▶ Your goal
Your task is to copy every line of the records below that contains "error".

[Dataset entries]
>>>

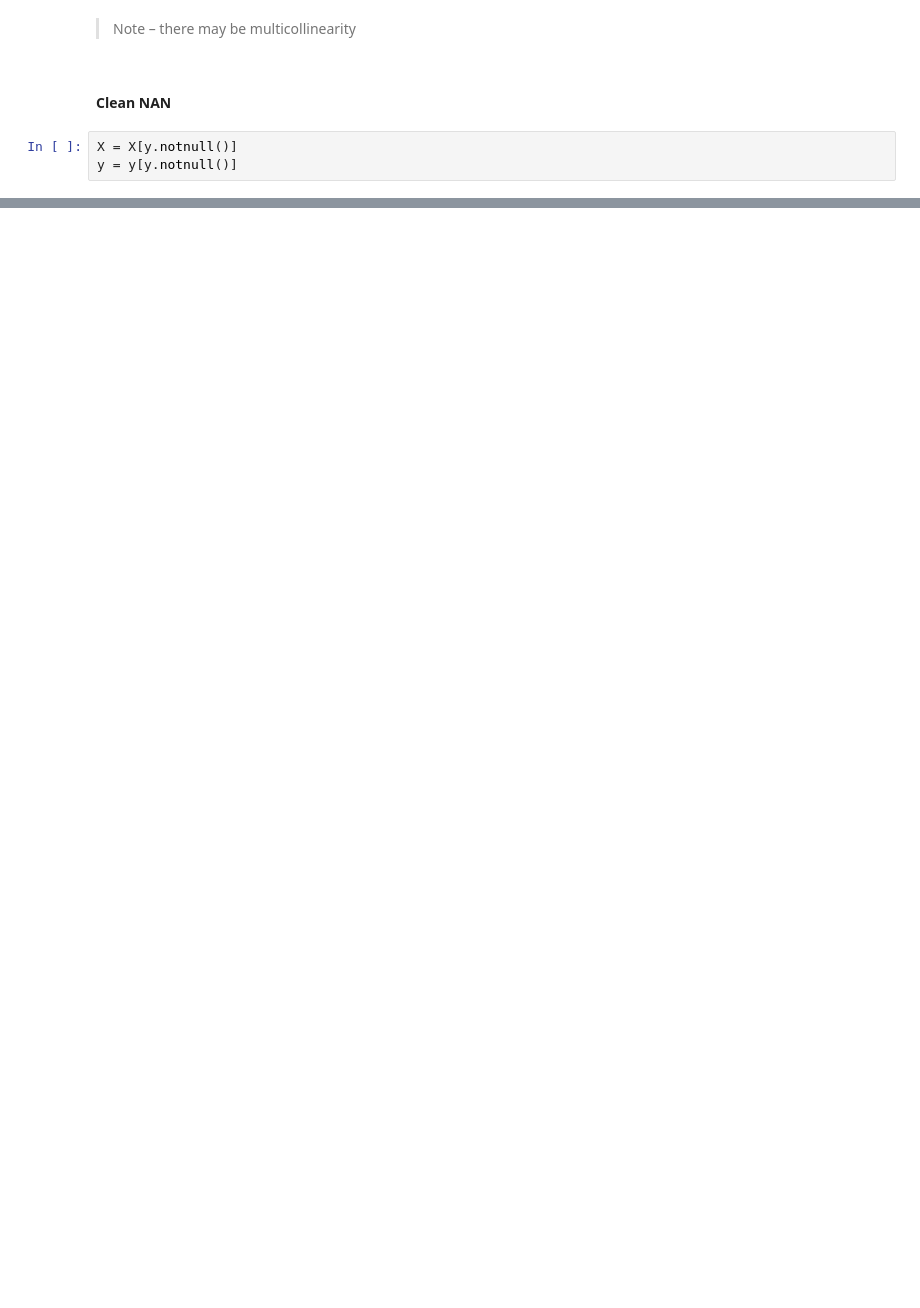
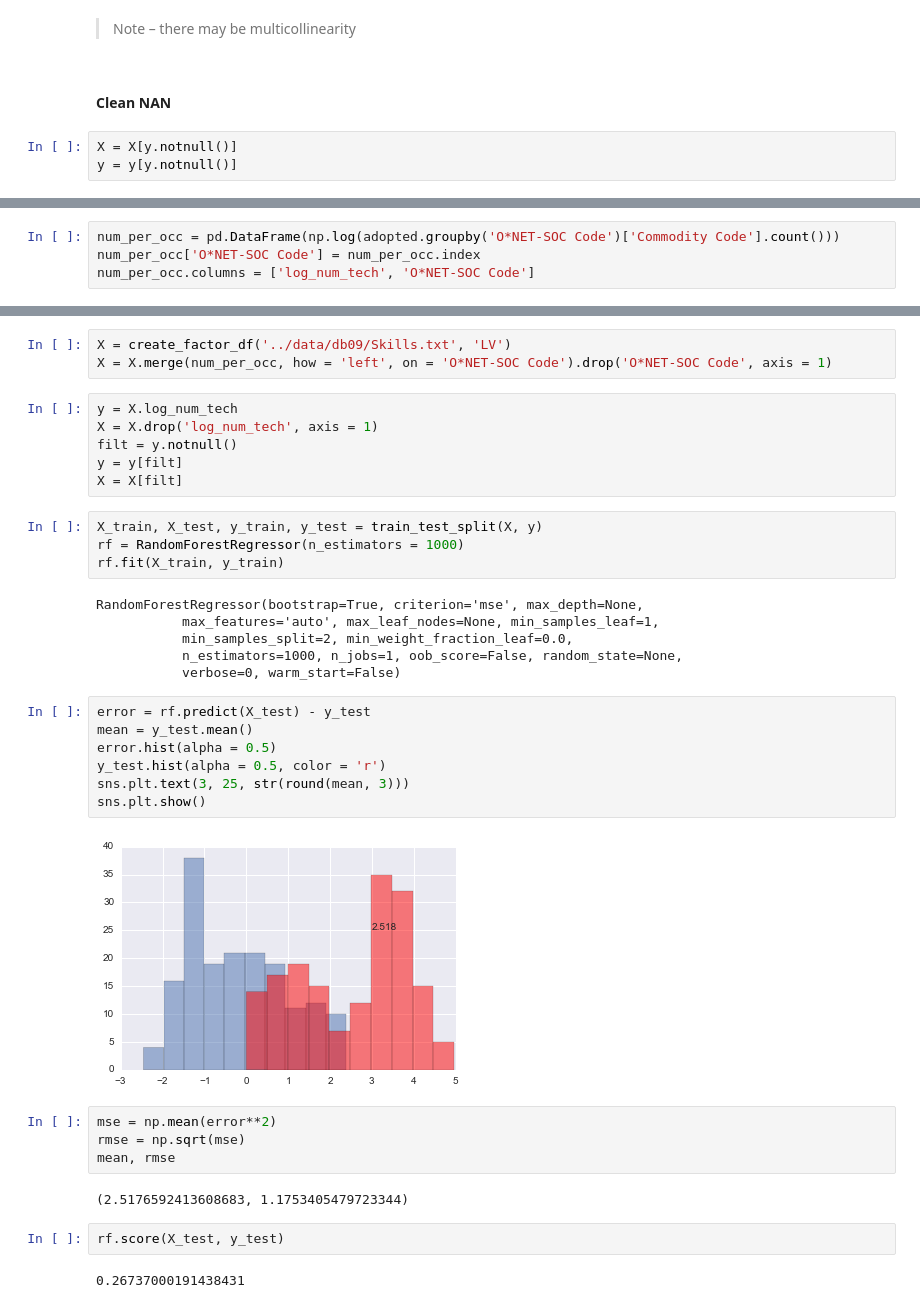
Before and after one commit to c0ns0le/future-employment, a Jupyter notebook: code/EDA.ipynb, the cells around one changed output, grey strips where cells are left out. Saved outputs shown, nothing was run; the diff lists cells and outputs as text; blank space fills up the shorter version.

```diff
--- a/code/EDA.ipynb
+++ b/code/EDA.ipynb
@@ -340,0 +463,4 @@ sorted(zip(X.columns, map(lambda x: round(x, 3), rf.feature_importances_)), key=
+# %%
+num_per_occ = pd.DataFrame(np.log(adopted.groupby('O*NET-SOC Code')['Commodity Code'].count()))
+num_per_occ['O*NET-SOC Code'] = num_per_occ.index
+num_per_occ.columns = ['log_num_tech', 'O*NET-SOC Code']
@@ -340,0 +479,38 @@ sorted(zip(X.columns, map(lambda x: round(x, 3), rf.feature_importances_)), key=
+# %%
+X = create_factor_df('../data/db09/Skills.txt', 'LV')
+X = X.merge(num_per_occ, how = 'left', on = 'O*NET-SOC Code').drop('O*NET-SOC Code', axis = 1)
+# %%
+y = X.log_num_tech
+X = X.drop('log_num_tech', axis = 1)
+filt = y.notnull()
+y = y[filt]
+X = X[filt]
+# %%
+X_train, X_test, y_train, y_test = train_test_split(X, y)
+rf = RandomForestRegressor(n_estimators = 1000)
+rf.fit(X_train, y_train)
+# %% [output]
+RandomForestRegressor(bootstrap=True, criterion='mse', max_depth=None,
+           max_features='auto', max_leaf_nodes=None, min_samples_leaf=1,
+           min_samples_split=2, min_weight_fraction_leaf=0.0,
+           n_estimators=1000, n_jobs=1, oob_score=False, random_state=None,
+           verbose=0, warm_start=False)
+# %%
+error = rf.predict(X_test) - y_test
+mean = y_test.mean()
+error.hist(alpha = 0.5)
+y_test.hist(alpha = 0.5, color = 'r')
+sns.plt.text(3, 25, str(round(mean, 3)))
+sns.plt.show()
+# %% [output]
+[figure, added]
+# %%
+mse = np.mean(error**2)
+rmse = np.sqrt(mse)
+mean, rmse
+# %% [output]
+(2.5176592413608683, 1.1753405479723344)
+# %%
+rf.score(X_test, y_test)
+# %% [output]
+0.26737000191438431
```
Also changed, not shown: parts of 48 cells of this notebook, 17 other files.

<<<

▶ Your response
+error = rf.predict(X_test) - y_test
+error.hist(alpha = 0.5)
+mse = np.mean(error**2)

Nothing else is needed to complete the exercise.